Pull every line containing the word "ProductPage" out of the material below.

PROVIDED RECORDS>
================================

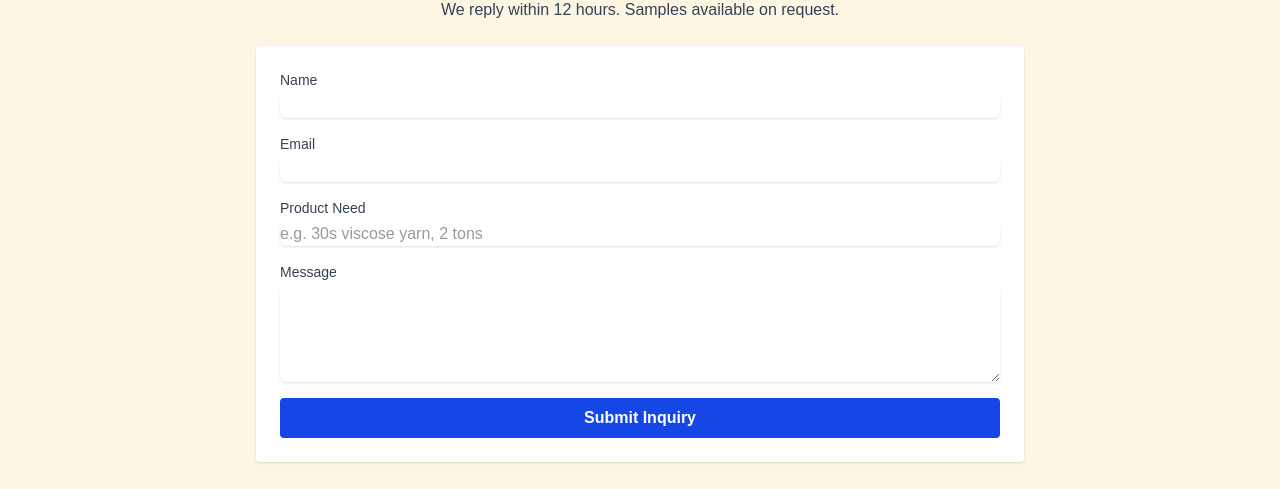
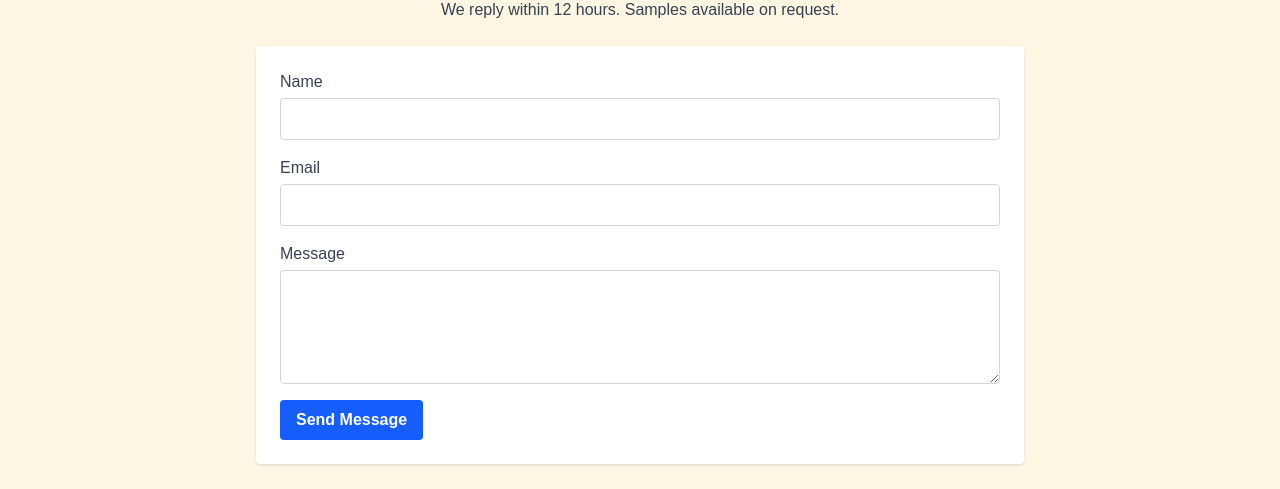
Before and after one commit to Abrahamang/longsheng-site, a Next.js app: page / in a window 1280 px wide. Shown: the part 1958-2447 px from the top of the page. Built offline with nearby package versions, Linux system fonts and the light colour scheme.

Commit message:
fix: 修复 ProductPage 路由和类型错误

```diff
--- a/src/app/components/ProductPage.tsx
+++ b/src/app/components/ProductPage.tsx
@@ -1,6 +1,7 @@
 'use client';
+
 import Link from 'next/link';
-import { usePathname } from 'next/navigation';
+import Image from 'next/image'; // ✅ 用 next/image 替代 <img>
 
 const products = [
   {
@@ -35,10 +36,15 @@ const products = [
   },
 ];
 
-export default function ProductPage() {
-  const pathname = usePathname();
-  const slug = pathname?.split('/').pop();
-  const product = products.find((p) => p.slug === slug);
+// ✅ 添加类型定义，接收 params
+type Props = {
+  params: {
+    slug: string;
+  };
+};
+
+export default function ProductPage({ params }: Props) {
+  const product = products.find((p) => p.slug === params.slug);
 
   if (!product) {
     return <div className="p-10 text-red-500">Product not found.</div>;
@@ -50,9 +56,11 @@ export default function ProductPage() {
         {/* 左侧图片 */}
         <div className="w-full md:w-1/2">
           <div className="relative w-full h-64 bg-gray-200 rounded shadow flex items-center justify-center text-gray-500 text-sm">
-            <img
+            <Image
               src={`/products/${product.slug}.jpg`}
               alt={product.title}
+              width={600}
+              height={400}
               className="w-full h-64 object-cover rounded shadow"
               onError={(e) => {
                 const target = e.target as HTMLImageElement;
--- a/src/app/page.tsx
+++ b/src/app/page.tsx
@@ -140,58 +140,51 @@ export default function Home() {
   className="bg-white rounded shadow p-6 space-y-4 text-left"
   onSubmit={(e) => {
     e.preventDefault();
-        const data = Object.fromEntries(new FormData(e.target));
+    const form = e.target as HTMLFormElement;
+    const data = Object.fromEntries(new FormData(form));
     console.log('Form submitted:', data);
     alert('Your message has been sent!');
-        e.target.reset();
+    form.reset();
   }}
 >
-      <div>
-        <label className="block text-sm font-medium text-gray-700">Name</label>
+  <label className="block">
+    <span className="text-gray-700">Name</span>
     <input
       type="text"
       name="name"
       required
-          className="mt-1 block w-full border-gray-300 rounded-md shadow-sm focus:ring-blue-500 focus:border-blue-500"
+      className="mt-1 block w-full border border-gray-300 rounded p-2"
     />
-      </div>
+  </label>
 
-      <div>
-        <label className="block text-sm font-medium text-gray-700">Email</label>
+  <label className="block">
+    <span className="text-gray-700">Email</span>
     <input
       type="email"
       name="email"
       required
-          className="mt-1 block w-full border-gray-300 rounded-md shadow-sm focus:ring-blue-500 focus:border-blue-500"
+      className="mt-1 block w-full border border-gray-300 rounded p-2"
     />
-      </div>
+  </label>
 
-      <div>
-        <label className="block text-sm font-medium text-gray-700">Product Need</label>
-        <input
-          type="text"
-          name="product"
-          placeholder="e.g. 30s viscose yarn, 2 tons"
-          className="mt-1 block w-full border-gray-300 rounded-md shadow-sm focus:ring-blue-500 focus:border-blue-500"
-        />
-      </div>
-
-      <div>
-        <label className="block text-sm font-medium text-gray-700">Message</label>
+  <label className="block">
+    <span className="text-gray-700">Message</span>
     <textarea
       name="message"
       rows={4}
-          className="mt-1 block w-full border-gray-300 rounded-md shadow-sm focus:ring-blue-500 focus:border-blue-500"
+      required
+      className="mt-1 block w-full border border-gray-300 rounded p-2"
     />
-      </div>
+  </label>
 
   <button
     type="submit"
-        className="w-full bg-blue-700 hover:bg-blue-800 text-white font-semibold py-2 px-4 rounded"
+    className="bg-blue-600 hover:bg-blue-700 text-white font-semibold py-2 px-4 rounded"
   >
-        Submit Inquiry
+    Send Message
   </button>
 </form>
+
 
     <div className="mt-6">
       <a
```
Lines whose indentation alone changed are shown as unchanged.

================================

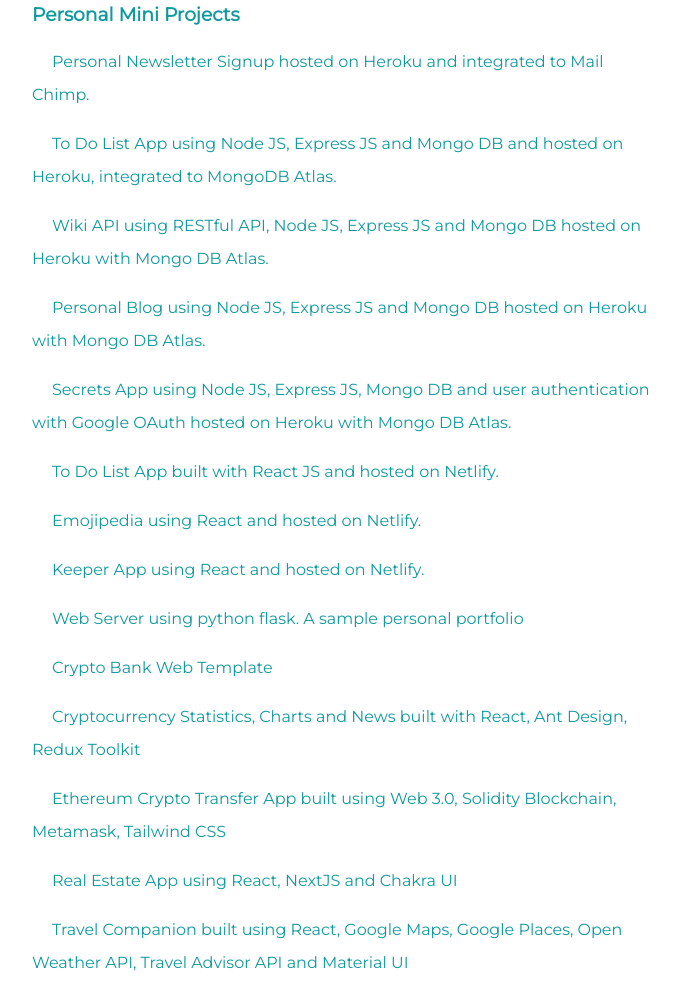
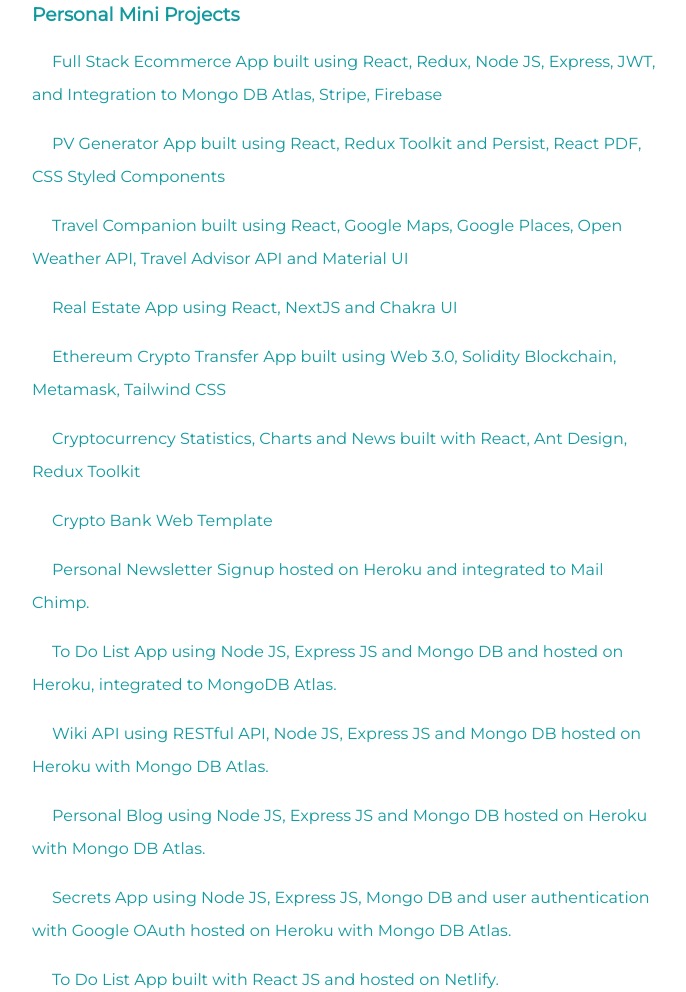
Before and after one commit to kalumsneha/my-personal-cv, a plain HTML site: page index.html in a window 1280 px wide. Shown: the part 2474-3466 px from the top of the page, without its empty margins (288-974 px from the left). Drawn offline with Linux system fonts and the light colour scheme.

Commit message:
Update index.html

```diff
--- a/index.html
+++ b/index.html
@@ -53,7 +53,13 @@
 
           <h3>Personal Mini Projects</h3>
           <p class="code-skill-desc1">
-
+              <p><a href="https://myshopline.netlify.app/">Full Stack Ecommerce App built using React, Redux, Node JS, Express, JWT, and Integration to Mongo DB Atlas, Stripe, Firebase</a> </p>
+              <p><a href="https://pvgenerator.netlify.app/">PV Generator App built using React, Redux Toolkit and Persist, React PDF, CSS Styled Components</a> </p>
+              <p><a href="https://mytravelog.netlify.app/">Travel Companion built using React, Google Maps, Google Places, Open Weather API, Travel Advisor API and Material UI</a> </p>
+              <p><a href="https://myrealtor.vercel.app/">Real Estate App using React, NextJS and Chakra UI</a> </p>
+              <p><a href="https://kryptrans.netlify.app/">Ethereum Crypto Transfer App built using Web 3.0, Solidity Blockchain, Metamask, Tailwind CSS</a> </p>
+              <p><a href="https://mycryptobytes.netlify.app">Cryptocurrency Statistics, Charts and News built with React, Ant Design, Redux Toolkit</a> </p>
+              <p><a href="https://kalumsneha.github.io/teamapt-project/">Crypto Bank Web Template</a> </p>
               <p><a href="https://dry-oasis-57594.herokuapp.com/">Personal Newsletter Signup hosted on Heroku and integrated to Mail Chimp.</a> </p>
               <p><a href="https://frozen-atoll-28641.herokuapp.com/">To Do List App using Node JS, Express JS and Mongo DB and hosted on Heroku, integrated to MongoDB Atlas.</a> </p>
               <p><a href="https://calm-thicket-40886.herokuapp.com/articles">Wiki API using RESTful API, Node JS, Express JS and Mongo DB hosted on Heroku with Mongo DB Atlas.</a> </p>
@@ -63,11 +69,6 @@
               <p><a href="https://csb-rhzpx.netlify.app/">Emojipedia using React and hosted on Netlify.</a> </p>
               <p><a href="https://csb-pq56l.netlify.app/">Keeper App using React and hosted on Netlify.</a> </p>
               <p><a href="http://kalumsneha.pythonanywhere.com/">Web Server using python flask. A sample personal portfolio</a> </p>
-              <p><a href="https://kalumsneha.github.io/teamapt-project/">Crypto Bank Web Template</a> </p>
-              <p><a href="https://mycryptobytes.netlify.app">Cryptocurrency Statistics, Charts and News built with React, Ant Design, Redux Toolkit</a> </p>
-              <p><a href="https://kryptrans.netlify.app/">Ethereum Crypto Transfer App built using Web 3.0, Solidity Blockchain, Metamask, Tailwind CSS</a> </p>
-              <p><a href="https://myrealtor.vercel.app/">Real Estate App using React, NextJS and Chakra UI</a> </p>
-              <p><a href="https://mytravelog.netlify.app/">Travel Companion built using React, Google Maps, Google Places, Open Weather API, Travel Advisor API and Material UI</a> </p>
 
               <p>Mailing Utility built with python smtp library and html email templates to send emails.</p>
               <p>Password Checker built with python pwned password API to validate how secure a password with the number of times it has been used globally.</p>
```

================================

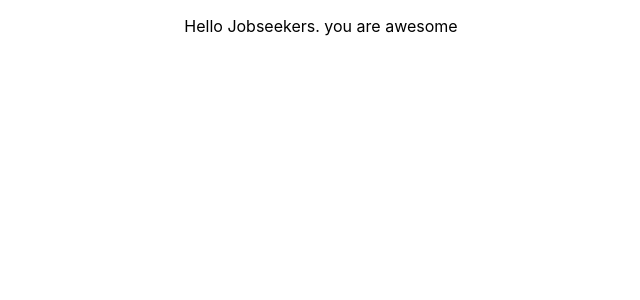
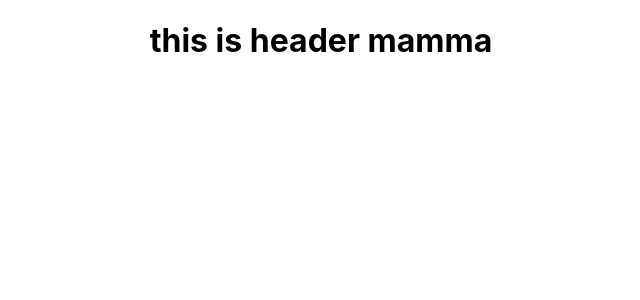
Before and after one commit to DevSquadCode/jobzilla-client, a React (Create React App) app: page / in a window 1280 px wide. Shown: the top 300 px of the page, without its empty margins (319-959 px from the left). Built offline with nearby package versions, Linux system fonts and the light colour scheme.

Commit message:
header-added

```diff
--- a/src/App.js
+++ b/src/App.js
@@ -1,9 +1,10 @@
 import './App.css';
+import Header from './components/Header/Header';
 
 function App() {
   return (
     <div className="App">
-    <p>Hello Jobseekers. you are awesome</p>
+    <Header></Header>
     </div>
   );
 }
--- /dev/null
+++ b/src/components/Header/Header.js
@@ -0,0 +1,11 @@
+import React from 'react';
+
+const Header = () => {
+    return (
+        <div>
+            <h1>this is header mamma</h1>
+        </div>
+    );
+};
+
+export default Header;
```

================================

RESPONSE TO THIS EXERCISE>
fix: 修复 ProductPage 路由和类型错误
--- a/src/app/components/ProductPage.tsx
+++ b/src/app/components/ProductPage.tsx
-export default function ProductPage() {
+export default function ProductPage({ params }: Props) {
@@ -50,9 +56,11 @@ export default function ProductPage() {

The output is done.